Required action ->
Each line of the data must be copied exactly.

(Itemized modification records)
=== Begin Enclosure ===

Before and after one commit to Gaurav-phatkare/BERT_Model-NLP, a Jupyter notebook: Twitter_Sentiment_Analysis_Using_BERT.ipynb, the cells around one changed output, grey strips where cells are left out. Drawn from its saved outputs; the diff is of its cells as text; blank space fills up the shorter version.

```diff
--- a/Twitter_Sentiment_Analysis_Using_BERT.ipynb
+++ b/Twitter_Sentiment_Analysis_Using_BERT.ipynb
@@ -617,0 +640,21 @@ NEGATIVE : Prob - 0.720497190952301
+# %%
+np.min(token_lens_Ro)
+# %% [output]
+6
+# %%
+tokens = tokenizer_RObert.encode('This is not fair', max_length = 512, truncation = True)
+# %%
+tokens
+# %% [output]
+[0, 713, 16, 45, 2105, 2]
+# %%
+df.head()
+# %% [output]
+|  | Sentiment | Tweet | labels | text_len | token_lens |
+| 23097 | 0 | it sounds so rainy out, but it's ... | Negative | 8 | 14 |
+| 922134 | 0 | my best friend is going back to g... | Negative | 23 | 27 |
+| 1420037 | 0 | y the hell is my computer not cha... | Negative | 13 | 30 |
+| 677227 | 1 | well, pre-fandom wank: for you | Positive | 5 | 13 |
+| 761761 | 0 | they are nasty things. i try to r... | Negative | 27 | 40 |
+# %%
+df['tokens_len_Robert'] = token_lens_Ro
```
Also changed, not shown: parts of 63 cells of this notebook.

=== End Enclosure ===

Your solution ->
Before and after one commit to Gaurav-phatkare/BERT_Model-NLP, a Jupyter notebook: Twitter_Sentiment_Analysis_Using_BERT.ipynb, the cells around one changed output, grey strips where cells are left out. Drawn from its saved outputs; the diff is of its cells as text; blank space fills up the shorter version.

```diff
--- a/Twitter_Sentiment_Analysis_Using_BERT.ipynb
+++ b/Twitter_Sentiment_Analysis_Using_BERT.ipynb
@@ -617,0 +640,21 @@ NEGATIVE : Prob - 0.720497190952301
+# %%
+np.min(token_lens_Ro)
+# %% [output]
+6
+# %%
+tokens = tokenizer_RObert.encode('This is not fair', max_length = 512, truncation = True)
+# %%
+tokens
+# %% [output]
+[0, 713, 16, 45, 2105, 2]
+# %%
+df.head()
+# %% [output]
+|  | Sentiment | Tweet | labels | text_len | token_lens |
+| 23097 | 0 | it sounds so rainy out, but it's ... | Negative | 8 | 14 |
+| 922134 | 0 | my best friend is going back to g... | Negative | 23 | 27 |
+| 1420037 | 0 | y the hell is my computer not cha... | Negative | 13 | 30 |
+| 677227 | 1 | well, pre-fandom wank: for you | Positive | 5 | 13 |
+| 761761 | 0 | they are nasty things. i try to r... | Negative | 27 | 40 |
+# %%
+df['tokens_len_Robert'] = token_lens_Ro
```
Also changed, not shown: parts of 63 cells of this notebook.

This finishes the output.